[Entries taken from a collection]
*** Begin section ***

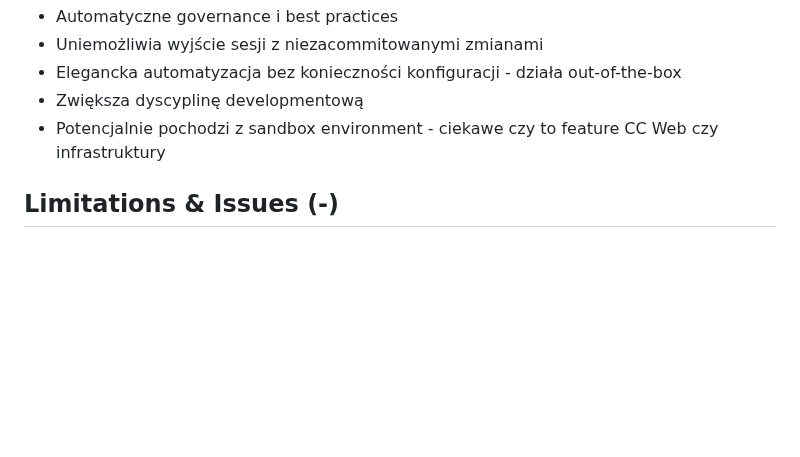
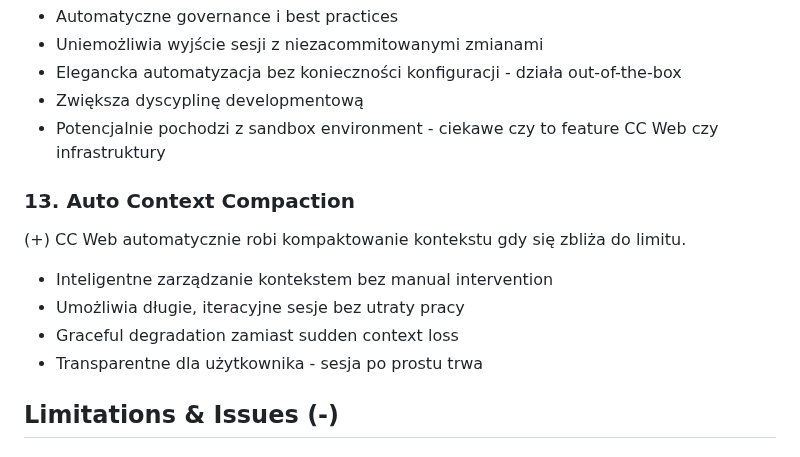
Before and after one commit to drswobodziczka/awesome-arcade-shooter, a Markdown page: docs/CCWeb_Evaluation/README.md, the part around the change. Drawn GitHub-style; blank space fills up the shorter version.

Commit message:
Add plus: CC Web auto context compaction
Intelligent context management allowing long iterative sessions without manual intervention or context loss.

```diff
--- a/docs/CCWeb_Evaluation/README.md
+++ b/docs/CCWeb_Evaluation/README.md
@@ -112,6 +112,15 @@ Podoba się praca w CC Web w przeglądarce
 - Elegancka automatyzacja bez konieczności konfiguracji - działa out-of-the-box
 - Zwiększa dyscyplinę developmentową
 - Potencjalnie pochodzi z sandbox environment - ciekawe czy to feature CC Web czy infrastruktury
+
+### 13. Auto Context Compaction
+
+(+) CC Web automatycznie robi kompaktowanie kontekstu gdy się zbliża do limitu.
+
+- Inteligentne zarządzanie kontekstem bez manual intervention
+- Umożliwia długie, iteracyjne sesje bez utraty pracy
+- Graceful degradation zamiast sudden context loss
+- Transparentne dla użytkownika - sesja po prostu trwa
 
 ## Limitations & Issues (-)
 
```
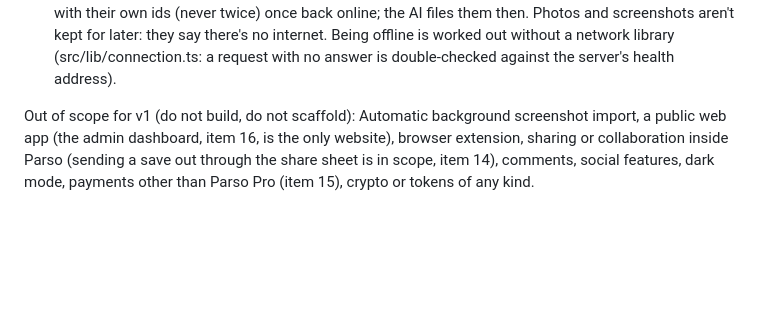
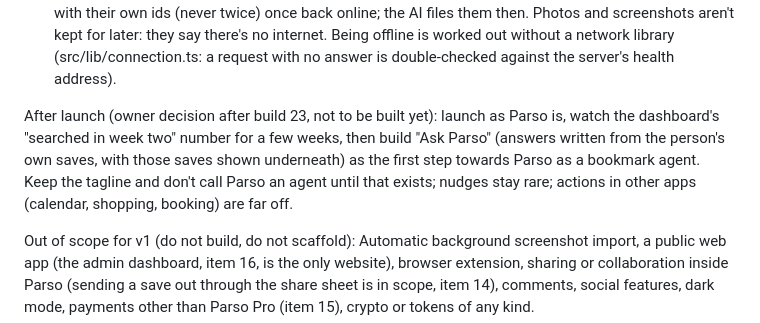
Before and after one commit to OluyomiOjo/parso, a Markdown page: CLAUDE.md, the part around the change. Rendered like a GitHub page; blank space fills up the shorter version.

Commit message:
Record the post-launch direction: Ask Parso first, after week-two search data
Co-Authored-By: Claude Opus 5.5 <noreply@anthropic.com>
Claude-Session: https://claude.ai/code/session_01EWawqicD9VnJtiM6pQ3mei

```diff
--- a/CLAUDE.md
+++ b/CLAUDE.md
@@ -31,6 +31,8 @@ In scope:
 
 17. Your week in Parso and Done (owner request in step 11): every Sunday at 6 PM (phone time) a local notification "Your week in Parso" with the person's own numbers, opening a weekly screen: the week in numbers (saved, done, most saved collection and app), "What were you going to do with these?" (up to 5 saves from the last 30 days that aren't done, each with Done, Remind me, Open), and "From your past" (one older save, the same all week). The AI writes no per-save questions: the owner turned them off in step 11, so new saves are processed exactly as before. A card on Parsos from Sunday 6 PM until it's opened or Wednesday ends; a row and a Weekly update switch on the You tab. Every save can be marked done (save page, note menu), with Undo; done saves keep a small tick in meta lines and are never asked about. Private (preview) builds show a "Send the weekly update now" test button (EXPO_PUBLIC_TEST_TOOLS in eas.json).
 18. Offline (owner request after build 19): Parso opens to the Parsos, collections, notes and pages last loaded, kept on the phone for a week (src/lib/queryClient.ts) and cleared on sign-out; the sign-in kept on the phone is used when the server can't be reached, so an offline start never shows the welcome screen. A slim line says "You're offline. Showing your Parsos from 2:14 PM."; pages never loaded say so instead of spinning; Search and Pro prices say they need the internet. Links, shared text and notes saved offline wait on the phone (src/lib/outbox.ts, rules in src/lib/outboxQueue.ts, tested in tests/), shown under "Waiting to save" on Parsos and as "Saved on your phone" in the save sheet, and are sent with their own ids (never twice) once back online; the AI files them then. Photos and screenshots aren't kept for later: they say there's no internet. Being offline is worked out without a network library (src/lib/connection.ts: a request with no answer is double-checked against the server's health address).
+
+After launch (owner decision after build 23, not to be built yet): launch as Parso is, watch the dashboard's "searched in week two" number for a few weeks, then build "Ask Parso" (answers written from the person's own saves, with those saves shown underneath) as the first step towards Parso as a bookmark agent. Keep the tagline and don't call Parso an agent until that exists; nudges stay rare; actions in other apps (calendar, shopping, booking) are far off.
 
 Out of scope for v1 (do not build, do not scaffold):
 Automatic background screenshot import, a public web app (the admin dashboard, item 16, is the only website), browser extension, sharing or collaboration inside Parso (sending a save out through the share sheet is in scope, item 14), comments, social features, dark mode, payments other than Parso Pro (item 15), crypto or tokens of any kind.
```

*** End section ***

**Work instruction**
Retyping should start at the first line of the data above and stop after the line with "Co-Authored-By: Claude Opus", and no picture should be included.

**Expected answer**
Before and after one commit to drswobodziczka/awesome-arcade-shooter, a Markdown page: docs/CCWeb_Evaluation/README.md, the part around the change. Drawn GitHub-style; blank space fills up the shorter version.

Commit message:
Add plus: CC Web auto context compaction
Intelligent context management allowing long iterative sessions without manual intervention or context loss.

```diff
--- a/docs/CCWeb_Evaluation/README.md
+++ b/docs/CCWeb_Evaluation/README.md
@@ -112,6 +112,15 @@ Podoba się praca w CC Web w przeglądarce
 - Elegancka automatyzacja bez konieczności konfiguracji - działa out-of-the-box
 - Zwiększa dyscyplinę developmentową
 - Potencjalnie pochodzi z sandbox environment - ciekawe czy to feature CC Web czy infrastruktury
+
+### 13. Auto Context Compaction
+
+(+) CC Web automatycznie robi kompaktowanie kontekstu gdy się zbliża do limitu.
+
+- Inteligentne zarządzanie kontekstem bez manual intervention
+- Umożliwia długie, iteracyjne sesje bez utraty pracy
+- Graceful degradation zamiast sudden context loss
+- Transparentne dla użytkownika - sesja po prostu trwa
 
 ## Limitations & Issues (-)
 
```
Before and after one commit to OluyomiOjo/parso, a Markdown page: CLAUDE.md, the part around the change. Rendered like a GitHub page; blank space fills up the shorter version.

Commit message:
Record the post-launch direction: Ask Parso first, after week-two search data
Co-Authored-By: Claude Opus 5.5 <noreply@anthropic.com>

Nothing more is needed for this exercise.